■ Your goal
Pull every line holding the string "CreatorOS" from the records below.

##############################

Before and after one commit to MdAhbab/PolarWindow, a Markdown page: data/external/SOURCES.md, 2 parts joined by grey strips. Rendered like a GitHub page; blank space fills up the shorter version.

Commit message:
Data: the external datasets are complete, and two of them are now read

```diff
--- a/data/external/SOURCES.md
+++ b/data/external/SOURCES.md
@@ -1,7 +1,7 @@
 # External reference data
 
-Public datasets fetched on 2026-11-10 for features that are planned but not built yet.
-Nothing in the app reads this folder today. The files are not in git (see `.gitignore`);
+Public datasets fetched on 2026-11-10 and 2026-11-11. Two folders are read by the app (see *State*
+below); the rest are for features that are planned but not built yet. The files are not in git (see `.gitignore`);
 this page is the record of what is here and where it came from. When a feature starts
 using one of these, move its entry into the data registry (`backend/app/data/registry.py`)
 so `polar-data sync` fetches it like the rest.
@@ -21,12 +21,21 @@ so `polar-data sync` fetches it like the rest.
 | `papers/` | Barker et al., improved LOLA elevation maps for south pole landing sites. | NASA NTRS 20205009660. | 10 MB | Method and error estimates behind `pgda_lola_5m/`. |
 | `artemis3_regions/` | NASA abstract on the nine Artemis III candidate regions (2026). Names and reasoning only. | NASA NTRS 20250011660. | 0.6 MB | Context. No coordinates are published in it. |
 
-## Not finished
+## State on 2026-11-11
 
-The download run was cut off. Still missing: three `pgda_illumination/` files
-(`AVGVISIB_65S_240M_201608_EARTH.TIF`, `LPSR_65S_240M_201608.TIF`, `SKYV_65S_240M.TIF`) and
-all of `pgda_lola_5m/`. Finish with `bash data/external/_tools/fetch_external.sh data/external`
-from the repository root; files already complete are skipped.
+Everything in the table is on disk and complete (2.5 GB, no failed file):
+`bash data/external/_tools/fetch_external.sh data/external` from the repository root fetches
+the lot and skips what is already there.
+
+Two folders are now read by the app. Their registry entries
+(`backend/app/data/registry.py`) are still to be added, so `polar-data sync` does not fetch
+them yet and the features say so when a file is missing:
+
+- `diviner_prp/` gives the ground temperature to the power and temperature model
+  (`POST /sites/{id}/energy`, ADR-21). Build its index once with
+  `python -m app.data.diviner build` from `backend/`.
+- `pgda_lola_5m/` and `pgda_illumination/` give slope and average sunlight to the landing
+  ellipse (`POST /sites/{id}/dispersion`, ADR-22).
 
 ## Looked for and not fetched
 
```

##############################

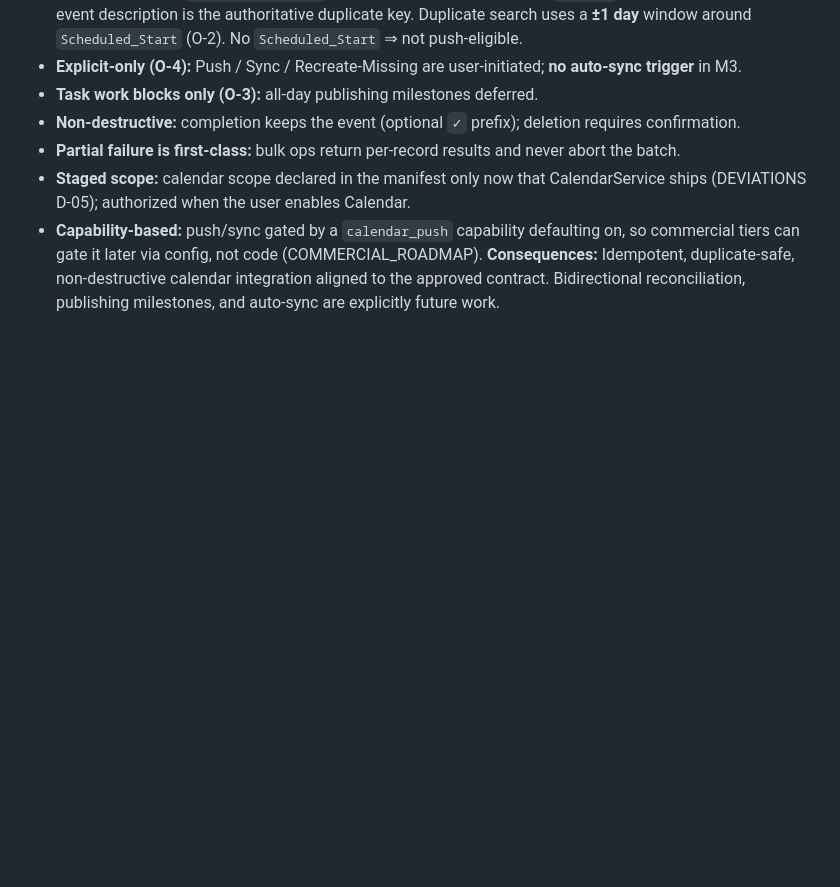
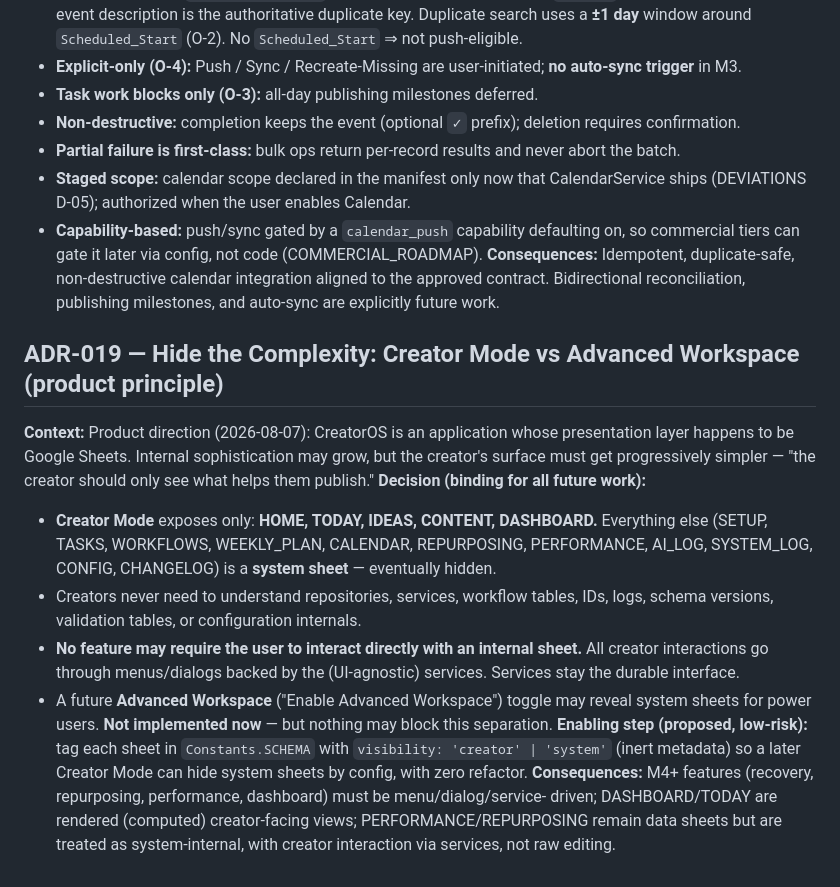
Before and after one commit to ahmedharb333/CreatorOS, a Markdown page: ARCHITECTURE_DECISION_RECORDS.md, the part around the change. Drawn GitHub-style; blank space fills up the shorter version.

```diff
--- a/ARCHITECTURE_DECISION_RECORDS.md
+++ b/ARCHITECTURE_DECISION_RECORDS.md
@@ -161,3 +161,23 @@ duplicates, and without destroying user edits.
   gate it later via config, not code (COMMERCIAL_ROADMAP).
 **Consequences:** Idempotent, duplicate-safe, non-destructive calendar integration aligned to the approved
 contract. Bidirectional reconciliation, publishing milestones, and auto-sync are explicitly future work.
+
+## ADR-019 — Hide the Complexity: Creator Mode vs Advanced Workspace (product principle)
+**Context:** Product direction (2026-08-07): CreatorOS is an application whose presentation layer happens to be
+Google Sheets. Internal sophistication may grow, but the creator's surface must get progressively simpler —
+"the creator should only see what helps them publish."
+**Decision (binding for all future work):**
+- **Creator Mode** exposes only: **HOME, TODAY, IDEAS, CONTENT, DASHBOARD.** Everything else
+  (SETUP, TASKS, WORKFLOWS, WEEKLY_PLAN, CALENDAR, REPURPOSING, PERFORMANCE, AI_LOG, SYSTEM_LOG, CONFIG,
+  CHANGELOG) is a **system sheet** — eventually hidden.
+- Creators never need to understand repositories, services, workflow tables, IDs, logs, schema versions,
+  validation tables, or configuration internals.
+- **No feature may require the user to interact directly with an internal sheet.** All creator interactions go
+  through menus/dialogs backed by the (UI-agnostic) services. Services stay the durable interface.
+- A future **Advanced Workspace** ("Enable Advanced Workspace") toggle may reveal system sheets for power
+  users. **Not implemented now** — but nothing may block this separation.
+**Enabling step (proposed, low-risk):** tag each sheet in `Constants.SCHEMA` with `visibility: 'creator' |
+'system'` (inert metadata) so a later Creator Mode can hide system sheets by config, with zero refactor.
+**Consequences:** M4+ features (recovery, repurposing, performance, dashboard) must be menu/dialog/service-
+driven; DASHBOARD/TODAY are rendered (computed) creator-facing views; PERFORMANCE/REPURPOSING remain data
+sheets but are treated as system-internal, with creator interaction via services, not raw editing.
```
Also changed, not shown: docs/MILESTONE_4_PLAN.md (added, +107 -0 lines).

##############################

■ Problem solution
Before and after one commit to ahmedharb333/CreatorOS, a Markdown page: ARCHITECTURE_DECISION_RECORDS.md, the part around the change. Drawn GitHub-style; blank space fills up the shorter version.
+**Context:** Product direction (2026-08-07): CreatorOS is an application whose presentation layer happens to be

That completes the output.